|Re: Factorials on the Free42|
Message #9 Posted by Karl Schneider on 27 Sept 2006, 9:50 p.m.,
in response to message #4 by Timespace
There is no such thing as a "fractional factorial". The Gamma function for non-negative real arguments is a smooth and continuous function that passes through all the discrete points of the factorial function, which is defined only for non-negative integers.
By definition, Gamma(x+1) = Integral (0, infinity, txe-tdt), so
Gamma(1) = 0! = 1
Gamma(2) = 1! = 1
Gamma(3) = 2! = 2
Gamma(4) = 3! = 6
and so forth...
I'm not certain what the basis of the definitions are, but I surmise that Gamma(x) is defined such that its first discontinuity as x decreases is at x = 0, instead of at x = -1. This effectively separates the behavior of the gamma function into regions of "positive x" and "negative x".
Factorials can be defined recursively such that n! = n*(n-1)! -- or alternatively, (n+1)! = (n+1)*n!. Defining 0! = 1 provides the basis for making the definition functional, and equivalent to n! = n*(n-1)*(n-2)*...*1.
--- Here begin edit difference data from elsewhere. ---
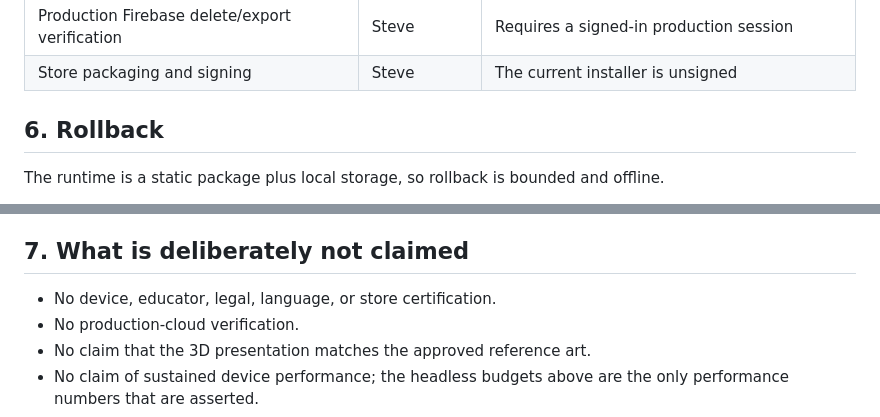
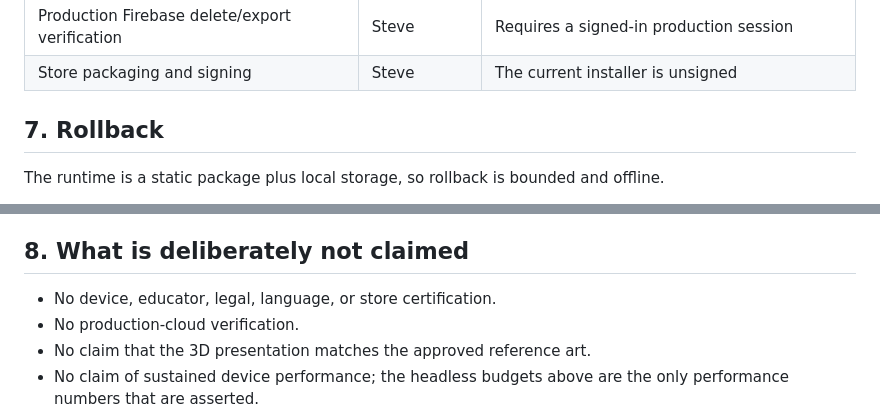
Before and after one commit to 1983stevec-gif/BrainBite, a Markdown page: docs/CLOSED_BETA_READINESS.md, 2 parts joined by grey strips. GitHub-like rendering.

```diff
--- a/docs/CLOSED_BETA_READINESS.md
+++ b/docs/CLOSED_BETA_READINESS.md
@@ -132,7 +166,7 @@ rather than a product defect, and re-run it.
 | Production Firebase delete/export verification | Steve | Requires a signed-in production session |
 | Store packaging and signing | Steve | The current installer is unsigned |
 
-## 6. Rollback
+## 7. Rollback
 
 The runtime is a static package plus local storage, so rollback is bounded and offline.
 
@@ -153,7 +187,7 @@ The runtime is a static package plus local storage, so rollback is bounded and o
 5. **Native shell**: uninstall the app; local storage is removed with the profile directory,
    so export progress first from Parent → Recovery → Export Versioned Progress.
 
-## 7. What is deliberately not claimed
+## 8. What is deliberately not claimed
 
 - No device, educator, legal, language, or store certification.
 - No production-cloud verification.
```
Also changed, not shown: other parts of docs/CLOSED_BETA_READINESS.md (+42 -8 lines), docs/BRAINBITE_PRODUCTION_GOAL.md (+20 -1 lines).
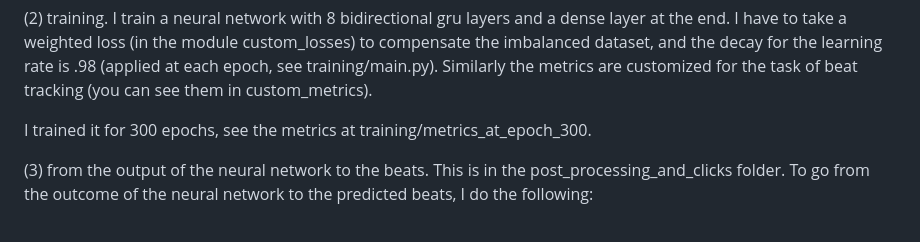
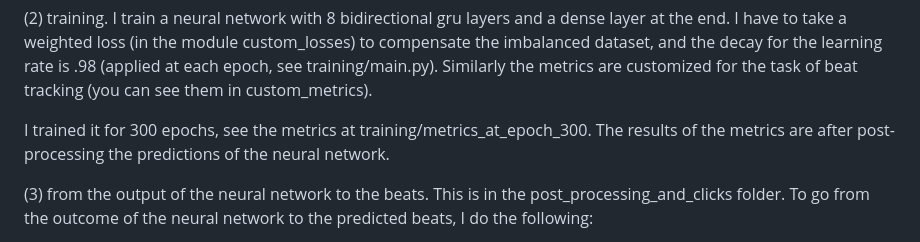
Before and after one commit to Inc-G/music_beat_tracking, a Markdown page: README.md, the part around the change. Drawn GitHub-style.

```diff
--- a/README.md
+++ b/README.md
@@ -32,7 +32,7 @@ appended to the result of the mel spectrogram its first order difference.
 
 (2) training. I train a neural network with 8 bidirectional gru layers and a dense layer at the end. I have to take a weighted loss (in the module custom_losses) to compensate the imbalanced dataset, and the decay for the learning rate is .98 (applied at each epoch, see training/main.py). Similarly the metrics are customized for the task of beat tracking (you can see them in custom_metrics).
 
-I trained it for 300 epochs, see the metrics at training/metrics_at_epoch_300.
+I trained it for 300 epochs, see the metrics at training/metrics_at_epoch_300. The results of the metrics are after post-processing the predictions of the neural network.
 
 (3) from the output of the neural network to the beats. This is in the post_processing_and_clicks folder. To go from the outcome of the neural network to the predicted beats, I do the following:
 
```
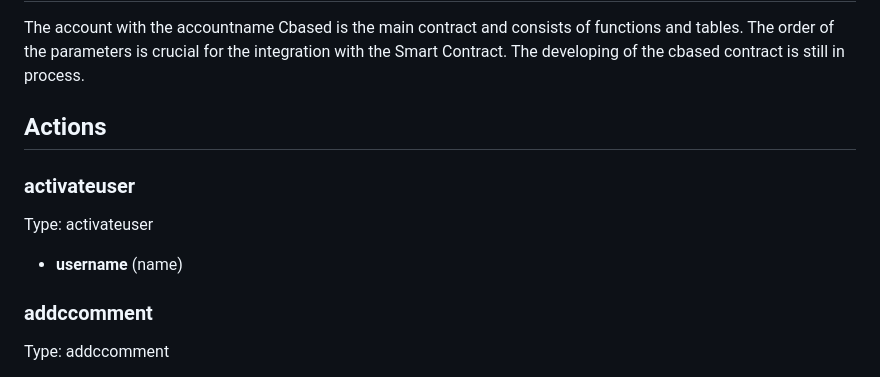
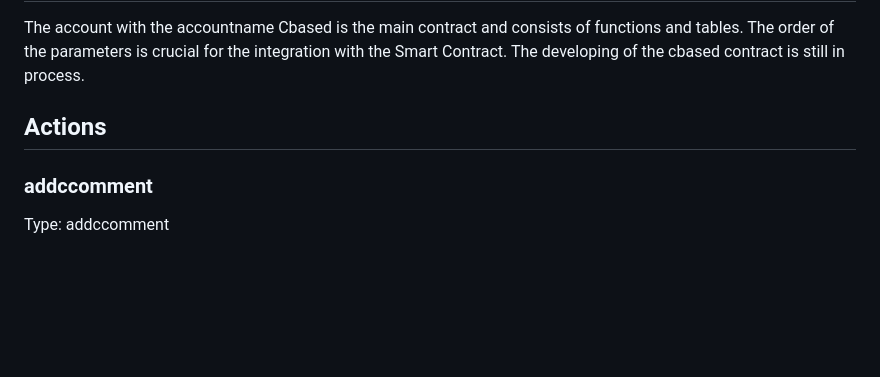
Before and after one commit to cubebased/doc, a Markdown page: archtitecture/smartcontract.md, the part around the change. Rendered like a GitHub page; blank space fills up the shorter version.

Commit message:
Update Contract documentation

```diff
--- a/archtitecture/smartcontract.md
+++ b/archtitecture/smartcontract.md
@@ -8,11 +8,6 @@ tags: [architecture]
 # Cbased Contract
 The account with the accountname Cbased is the main contract and consists of functions and tables. The order of the parameters is crucial for the integration with the Smart Contract. The developing of the cbased contract is still in process.
 ## Actions
-### activateuser
-Type: activateuser
-
-  - **username** (name)
-
 ### addccomment
 Type: addccomment
 
```
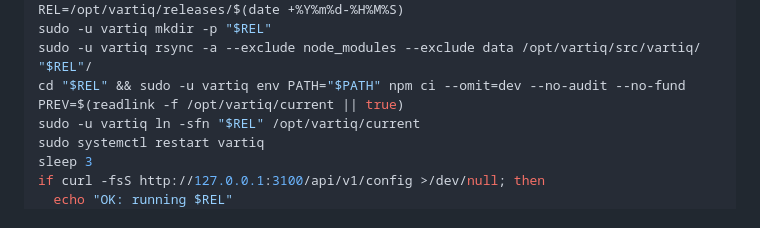
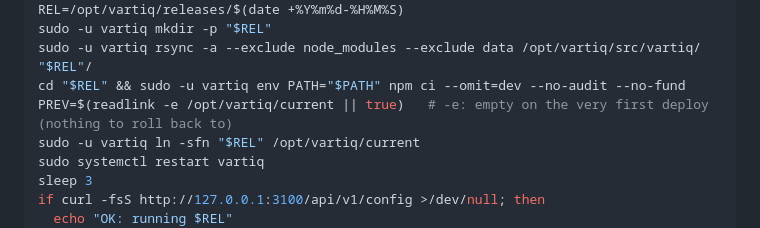
Before and after one commit to tkj11989/devtest, a Markdown page: vartiq/docs/DEPLOYMENT-KVM4.md, the part around the change. Drawn GitHub-style.

Commit message:
Deploy script: first deploy no longer rolls back onto itself (readlink -e)
Co-Authored-By: Claude Sonnet 5.5 <noreply@anthropic.com>
Claude-Session: https://claude.ai/code/session_01RW27WUMe6a7nzcmTVqDz5j

```diff
--- a/vartiq/docs/DEPLOYMENT-KVM4.md
+++ b/vartiq/docs/DEPLOYMENT-KVM4.md
@@ -219,7 +219,7 @@ REL=/opt/vartiq/releases/$(date +%Y%m%d-%H%M%S)
 sudo -u vartiq mkdir -p "$REL"
 sudo -u vartiq rsync -a --exclude node_modules --exclude data /opt/vartiq/src/vartiq/ "$REL"/
 cd "$REL" && sudo -u vartiq env PATH="$PATH" npm ci --omit=dev --no-audit --no-fund
-PREV=$(readlink -f /opt/vartiq/current || true)
+PREV=$(readlink -e /opt/vartiq/current || true)   # -e: empty on the very first deploy (nothing to roll back to)
 sudo -u vartiq ln -sfn "$REL" /opt/vartiq/current
 sudo systemctl restart vartiq
 sleep 3
```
Gamma is combined with factorial as x! on menuless or limited-menu models in order to conserve keyboard space.
Factorial (n!) is separated from Gamma on the HP-42S because the expansive menus make it feasible.
Note: Lower-end and business models, such as the HP-10C, HP-12C, and HP-17B* -- don't provide Gamma. These have only n!.
Edited: 28 Sept 2006, 11:38 p.m.